[For clothing] she puts on sack[cloth,]
The text continues on Sixth Tablet after the superscription in Column 1
With a stone she scrapes her skin.
Double-[sl]its [with a blade]
She cuts cheeks and chin,
[Furrows] the length of her arm.
She plows her chest like a garden.
Like a valley she furrows her back:
“Baal is dead! What of the peoples?
The Son of Daganl What of the multitudes?
After Baal we will descend to Hell.”
To her descends the Divine Lamp, Shapsh,
As she weeps her fill,
Drinks her tears like wine.
Cunchillos, Jesús-Luis, José-Angel Zamora, and Juan-Pablo Vita. Ugaritic Data Bank The Texts. Madrid: Instituto de Filologia, CSIC, 2003. [↩]
Smith, Mark S., and Simon B. Parker. Ugaritic Narrative Poetry. [Atlanta, Ga.]: Scholars Press, 1997, 149-151. [↩]
It is pleasant to have some reliable comfortable regular experiences in this troubling world. One of mine in recent years has been the stream of tart yet gentle posts on Otagosh that pillory sloppy thinking on “Biblical” matters.
Now, it’s true, the find does add to the, already significant, weight of archaeological evidence suggesting that Ancient Judeans commonly worshiped a goddess alongside Yahweh (presumably therefore thought of as a god).
Shock, horror! The Bible tells me so, just read II Kings (or to save time do a search for ‘Asherah’). What please about this discovery is new? Where is the academic novelty that excites? Only for “Biblical” Fundamentalists (of the sort Otagosh usually reliably skewers) and trendy “critics”, neither of which class of idiot seem to actually bother to read the Bible, find this sort of “Biblical” discovery strange or really new.
Back in April I somehow missed Bryan Bibb’s interesting post Camouflage Equivalence1 it focuses on places where translators:
…seek to obscure rather than reveal the meaning of the original. He [Robinson] defines the term as “rearranging the semantic elements of the original… in a plausible way that disguises their dynamic meaning” (p. 6).
The idea, like the term used to describe it is really helpful. It neatly describes those places where translators soften the offense inherent in Scripture. The NIV regularly does this when a more “literal” translation leads to theological difficulties.

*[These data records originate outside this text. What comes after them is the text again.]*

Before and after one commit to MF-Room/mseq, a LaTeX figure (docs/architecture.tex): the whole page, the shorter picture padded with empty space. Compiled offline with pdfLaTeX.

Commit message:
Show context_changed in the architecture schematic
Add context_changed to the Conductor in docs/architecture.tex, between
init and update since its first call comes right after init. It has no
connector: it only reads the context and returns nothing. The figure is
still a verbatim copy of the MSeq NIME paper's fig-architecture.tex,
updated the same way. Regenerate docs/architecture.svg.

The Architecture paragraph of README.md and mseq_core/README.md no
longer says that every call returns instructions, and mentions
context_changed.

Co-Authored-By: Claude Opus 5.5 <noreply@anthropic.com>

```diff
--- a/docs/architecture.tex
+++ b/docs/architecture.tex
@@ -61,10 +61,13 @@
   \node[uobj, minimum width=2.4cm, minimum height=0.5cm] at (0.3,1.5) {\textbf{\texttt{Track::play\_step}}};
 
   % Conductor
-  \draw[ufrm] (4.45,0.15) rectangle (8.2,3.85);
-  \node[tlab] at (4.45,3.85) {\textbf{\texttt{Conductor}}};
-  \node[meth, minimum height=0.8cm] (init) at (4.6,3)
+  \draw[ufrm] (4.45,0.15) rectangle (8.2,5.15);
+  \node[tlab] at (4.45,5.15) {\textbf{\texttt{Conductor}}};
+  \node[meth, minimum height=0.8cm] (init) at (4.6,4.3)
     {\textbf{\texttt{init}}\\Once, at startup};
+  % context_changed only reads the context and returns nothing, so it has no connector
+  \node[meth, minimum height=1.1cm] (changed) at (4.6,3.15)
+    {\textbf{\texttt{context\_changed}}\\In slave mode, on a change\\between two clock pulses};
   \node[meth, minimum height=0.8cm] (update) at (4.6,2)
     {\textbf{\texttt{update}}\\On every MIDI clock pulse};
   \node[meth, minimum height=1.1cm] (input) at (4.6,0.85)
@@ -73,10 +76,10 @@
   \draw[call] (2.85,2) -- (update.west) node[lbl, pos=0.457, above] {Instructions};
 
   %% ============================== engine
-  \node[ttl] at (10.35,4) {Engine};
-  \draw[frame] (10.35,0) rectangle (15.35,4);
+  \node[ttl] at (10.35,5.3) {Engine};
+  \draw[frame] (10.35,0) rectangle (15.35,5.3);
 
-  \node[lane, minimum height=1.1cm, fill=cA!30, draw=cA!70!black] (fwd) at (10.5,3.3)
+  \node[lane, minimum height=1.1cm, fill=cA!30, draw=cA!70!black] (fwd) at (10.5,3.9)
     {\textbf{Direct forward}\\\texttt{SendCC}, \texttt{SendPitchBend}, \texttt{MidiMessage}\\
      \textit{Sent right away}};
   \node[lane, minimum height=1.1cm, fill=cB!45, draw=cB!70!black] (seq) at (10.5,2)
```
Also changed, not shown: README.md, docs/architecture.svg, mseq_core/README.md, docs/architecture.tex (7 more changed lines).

One example is the rendering of ha’almah in Is 7:14 as “virgin”. Whether ‘almahcan carry this meaning is at least debatable. As far as I can see the logic of Isaiah’s speech however demands a present focus and a translation like “young woman”. NIV has exercised camouflage equivalence.
I am less convinced by Bryan’s example. He claims that the ambiguous language (full of sexual double entendres) in Ruth 3 contains at least one such camouflage equivalence translation in almost all English Bibles. “Uncover his feet” in Ruth 3:4 is (Bryan thinks evidently, I’d say possibly) a euphemism. While most translations diminish the sexual tension in Ruth 3, where there are a string of words and phrases like this one that might carry sexual connotations, sometimes a foot is just a foot! The whole point (I think) of using that concatenation of ambiguous, possibly sexual, terms in Ruth 3 is surely to remain ambiguous. To uncover what the text deliberately leaves veiled but suggested is as “bad” as to cover what the text reveals…. So, “uncover his feet” (NIV, NAS, NRSV) gets it right neither camouflage, nor sex for the sake of shocking the horses, but a good serviceable translation.

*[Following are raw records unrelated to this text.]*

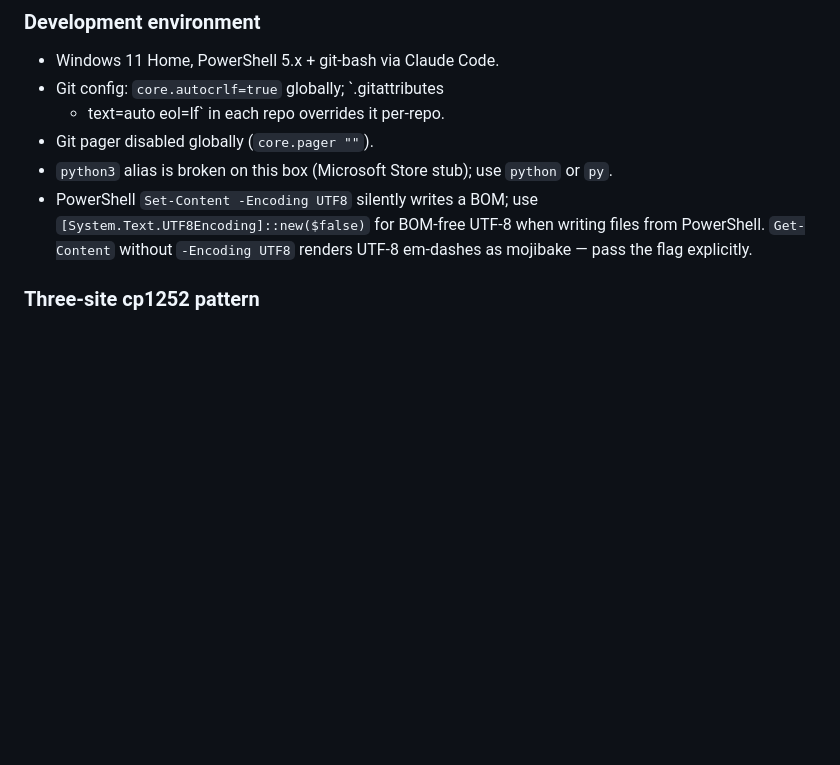
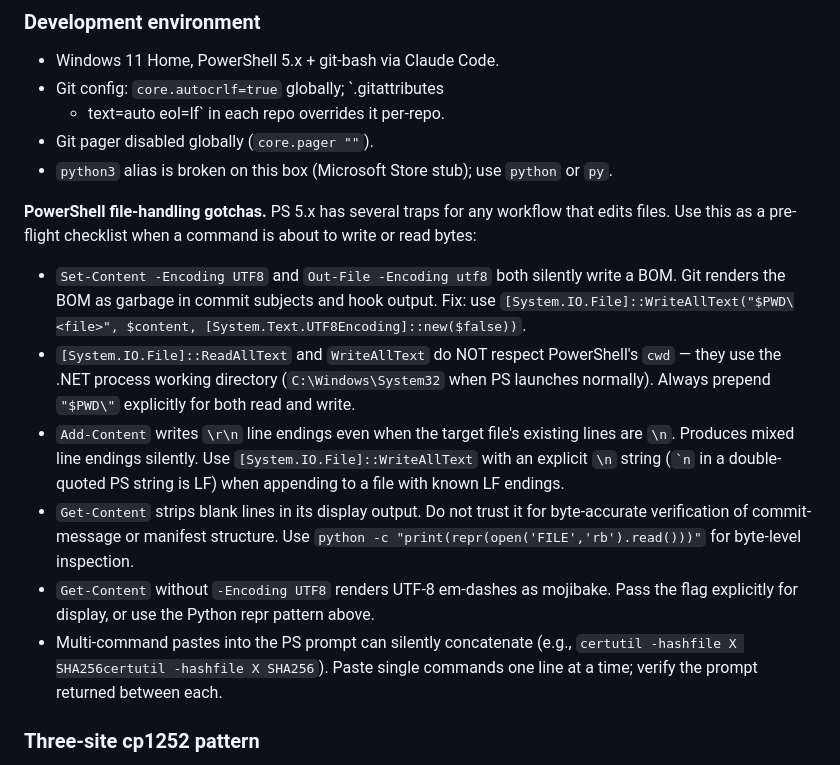
Before and after one commit to nitingargaa-png/website-sales-audit, a Markdown page: CLAUDE.md, the part around the change. GitHub-like rendering; blank space fills up the shorter version.

Commit message:
env-notes: expand PowerShell file-handling gotchas into structured checklist

```diff
--- a/CLAUDE.md
+++ b/CLAUDE.md
@@ -653,10 +653,36 @@ between sessions live here.
 - Git pager disabled globally (`core.pager ""`).
 - `python3` alias is broken on this box (Microsoft Store stub); use
   `python` or `py`.
-- PowerShell `Set-Content -Encoding UTF8` silently writes a BOM; use
-  `[System.Text.UTF8Encoding]::new($false)` for BOM-free UTF-8 when
-  writing files from PowerShell. `Get-Content` without `-Encoding
-  UTF8` renders UTF-8 em-dashes as mojibake — pass the flag explicitly.
+
+**PowerShell file-handling gotchas.** PS 5.x has several traps for any
+workflow that edits files. Use this as a pre-flight checklist when a
+command is about to write or read bytes:
+
+- `Set-Content -Encoding UTF8` and `Out-File -Encoding utf8` both
+  silently write a BOM. Git renders the BOM as garbage in commit
+  subjects and hook output. Fix: use
+  `[System.IO.File]::WriteAllText("$PWD\<file>", $content,
+  [System.Text.UTF8Encoding]::new($false))`.
+- `[System.IO.File]::ReadAllText` and `WriteAllText` do NOT respect
+  PowerShell's `cwd` — they use the .NET process working directory
+  (`C:\Windows\System32` when PS launches normally). Always prepend
+  `"$PWD\"` explicitly for both read and write.
+- `Add-Content` writes `\r\n` line endings even when the target file's
+  existing lines are `\n`. Produces mixed line endings silently. Use
+  `[System.IO.File]::WriteAllText` with an explicit `\n` string
+  (`` `n `` in a double-quoted PS string is LF) when appending to a
+  file with known LF endings.
+- `Get-Content` strips blank lines in its display output. Do not trust
+  it for byte-accurate verification of commit-message or manifest
+  structure. Use `python -c "print(repr(open('FILE','rb').read()))"`
+  for byte-level inspection.
+- `Get-Content` without `-Encoding UTF8` renders UTF-8 em-dashes as
+  mojibake. Pass the flag explicitly for display, or use the Python
+  repr pattern above.
+- Multi-command pastes into the PS prompt can silently concatenate
+  (e.g., `certutil -hashfile X SHA256certutil -hashfile X SHA256`).
+  Paste single commands one line at a time; verify the prompt
+  returned between each.
 
 ### Three-site cp1252 pattern
 
```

On the other hand in Psalm 90:2 common translations are split, some opt for camouflage equivalence:
NET Psalm 90:2 Even before the mountains came into existence, or you brought the world into being, you were the eternal God.
NRS Psalm 90:2 Before the mountains were brought forth, or ever you had formed the earth and the world, from everlasting to everlasting you are God.
While others dare to reveal the clear implication of the Hebrew:
NAS Psalm 90:2 Before the mountains were born, Or Thou didst give birth to the earth and the world, Even from everlasting to everlasting, Thou art God.
NIV Psalm 90:2 Before the mountains were born or you brought forth the whole world, from everlasting to everlasting you are God.
For both verbs yalad and hul speak of procreation and birthing, and though yalad might refer to the father’s role hul cannot, but clearly refers to birthing.
I had also missed Douglas Robinson’s book, Translation and the Problem of Sway, from which he apparently got the fine phrase. [↩]